Some homes were primly painted in pastels, green lawn manicured as far as the brown water’s lapping edge. Others were clashing primary colours, the gardens wild. Still others seemed about to be reclaimed by the delta, their docks careening drunkenly into the water, the occasional boat’s skeleton half-submerged.
Dad was visiting, and we were in Tigre. This delta town some 35 km from the centre of Buenos Aires has come back into fashion over the last few years, and is a popular getaway for wealthy porteños (Buenos Aires dwellers). We visited on a Thursday to avoid the crowds: this made for a very peaceful day, but did mean that the amusement park was closed and many of the restaurants weren’t doing parrillas. I’ll leave readers to guess which of these bothered us most.
There are regular ferries and catamaran trips around the delta, often including lunch somewhere on the island. We had my dog, Manu, so we opted for a private 1 hour motorboat tour (ARG350, or US$80). The contrasts are astounding: elegant, ivy-draped rowing clubs and country clubs with spas; secluded twists of the river hiding poorly-maintained shacks. All with the green-and-brown sunshine-draped lethargy of inland water systems: I was reminded of my hut on the Mekong River’s Four Thousand Islands, and any film I’d ever seen featuring the Mississippi Delta. At any minute I expected someone to press play on a John Lee Hooker album.
Next time I go I want to stay. Rent a little shack in ill-repair (I’ll need someone to kill the spiders first, though), read a book on my dock in the sunshine, let Manu paddle in the mud. I’ll need a hammock, and some good Argentine blues to while away the days. I will not need Internet connection.
If you go:
Don’t forget sunscreen and a hat, especially if you’re going out on the water. Consider packing a picnic, although there are plenty of restaurants in town. And remember, trains to Tigre, as well as the town itself, are likely to be packed between Friday and Sunday. Think seriously about visiting mid-week (unless you’re dying to hit the amusement park).
We had a hire car, but there are regular trains from Retiro (ARG2.7 return). You can also take the Tren de la Costa, a hop-on hop-off service that visits several other sites along the river on the way to Tigre. This leaves from Maipú (ARG32 return, ARG16 one way). To reach Maipú, take the Mitre line from Retiro to the final station.

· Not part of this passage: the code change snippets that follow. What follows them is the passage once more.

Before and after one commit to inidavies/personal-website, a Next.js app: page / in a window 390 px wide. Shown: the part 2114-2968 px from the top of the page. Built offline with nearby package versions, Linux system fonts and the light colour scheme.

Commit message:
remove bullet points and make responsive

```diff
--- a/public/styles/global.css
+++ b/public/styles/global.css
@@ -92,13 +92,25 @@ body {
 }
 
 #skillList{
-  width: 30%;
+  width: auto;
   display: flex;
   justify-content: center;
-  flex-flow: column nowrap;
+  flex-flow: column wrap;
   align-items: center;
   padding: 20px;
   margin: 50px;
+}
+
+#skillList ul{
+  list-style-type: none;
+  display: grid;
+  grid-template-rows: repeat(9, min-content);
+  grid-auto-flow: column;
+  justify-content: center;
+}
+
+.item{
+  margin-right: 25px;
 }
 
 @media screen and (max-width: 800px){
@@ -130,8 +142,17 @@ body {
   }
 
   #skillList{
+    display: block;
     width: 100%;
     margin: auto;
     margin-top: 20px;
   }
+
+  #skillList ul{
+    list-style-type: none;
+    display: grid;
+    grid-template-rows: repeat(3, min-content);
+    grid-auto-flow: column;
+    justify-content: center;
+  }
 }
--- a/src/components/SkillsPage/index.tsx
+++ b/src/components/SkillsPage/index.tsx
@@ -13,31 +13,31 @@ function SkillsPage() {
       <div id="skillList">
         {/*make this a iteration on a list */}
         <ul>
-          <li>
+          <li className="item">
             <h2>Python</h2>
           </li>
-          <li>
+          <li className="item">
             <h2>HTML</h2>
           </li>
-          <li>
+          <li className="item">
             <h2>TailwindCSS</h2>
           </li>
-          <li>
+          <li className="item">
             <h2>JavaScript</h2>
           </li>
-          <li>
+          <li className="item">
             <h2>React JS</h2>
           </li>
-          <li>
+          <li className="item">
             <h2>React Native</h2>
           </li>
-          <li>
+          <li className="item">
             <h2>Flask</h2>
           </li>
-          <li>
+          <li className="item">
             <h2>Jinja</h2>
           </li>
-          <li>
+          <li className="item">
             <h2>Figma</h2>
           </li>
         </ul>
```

Once there, you can enjoy the casino or amusement park (Fridays, Saturday, Sundays), the enormous market, and various water-related activities. Down on the docks in the mainland part of town are several stalls selling different packages for delta trips so shop around.
The Museo Sarmiento displays Domingo Sarmiento’s home encased in an imposing glass box: the seventh president of Argentina was a champion of democracy and equality in education, and an advocate for Tigre.
The Museo de Arte (ARG12, Wednesday to Sunday) is housed in a stunning columned mansion, once a country club, casino and hotel. They have a small permanent collection of Argentine artists as well as visiting exhibitions.
Flight Centre, the sponsor’s of this post, offer cheap international flights. Their website is a great place to start planning your trip to South America.